[Difference listings]
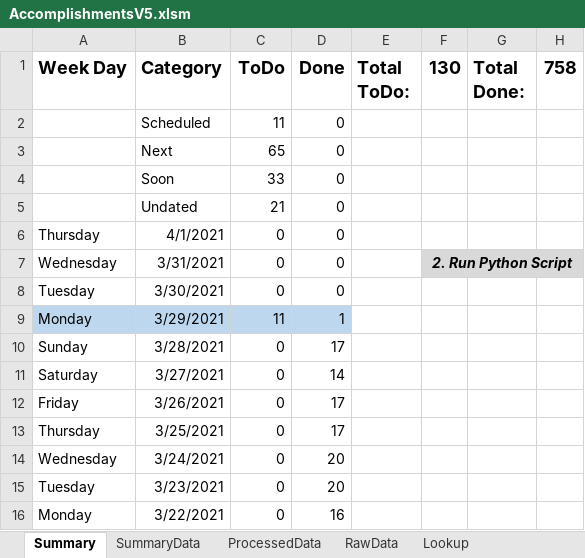
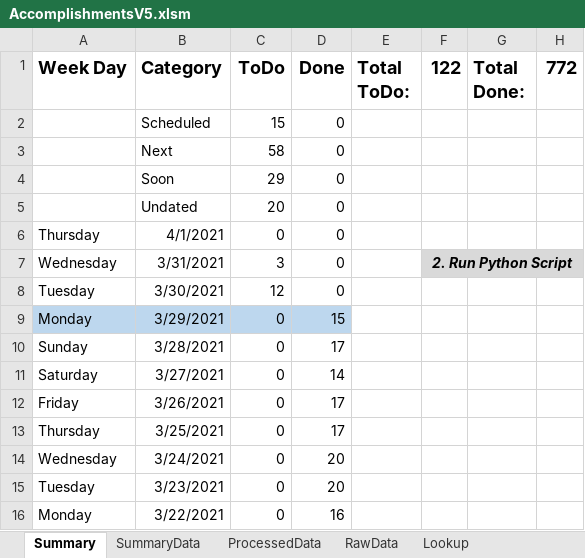
Before and after one commit to vflopez77/Accomplishments, an Excel workbook: AccomplishmentsV5.xlsm, sheet Summary, drawn as a sheet; only a part is shown; values as stored, in another font and other column widths than the file's, no borders; charts and pictures not drawn; the diff names each change by its address in the sheet, - before the commit and + after, or states it on an @@ line.

```diff
--- a/AccomplishmentsV5.xlsm (sheet Summary)
+++ b/AccomplishmentsV5.xlsm (sheet Summary)
-F1: 130
+F1: 122
-H1: 758
+H1: 772
-C2 (ToDo): 11
+C2 (ToDo): 15
-C3 (ToDo): 65
+C3 (ToDo): 58
-C4 (ToDo): 33
+C4 (ToDo): 29
-C5 (ToDo): 21
+C5 (ToDo): 20
-C7 (ToDo): 0
+C7 (ToDo): 3
-C8 (ToDo): 0
+C8 (ToDo): 12
-C9 (ToDo): 11
+C9 (ToDo): 0
-D9 (Done): 1
+D9 (Done): 15
```
Also changed, not shown: sheet ProcessedData, sheet RawData, sheet SummaryData, charts or pictures, 2 other files.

Instructions for the task |
Your answer should be only a number: how many lines in the records hold the word "xlsm".

Result for this task |
3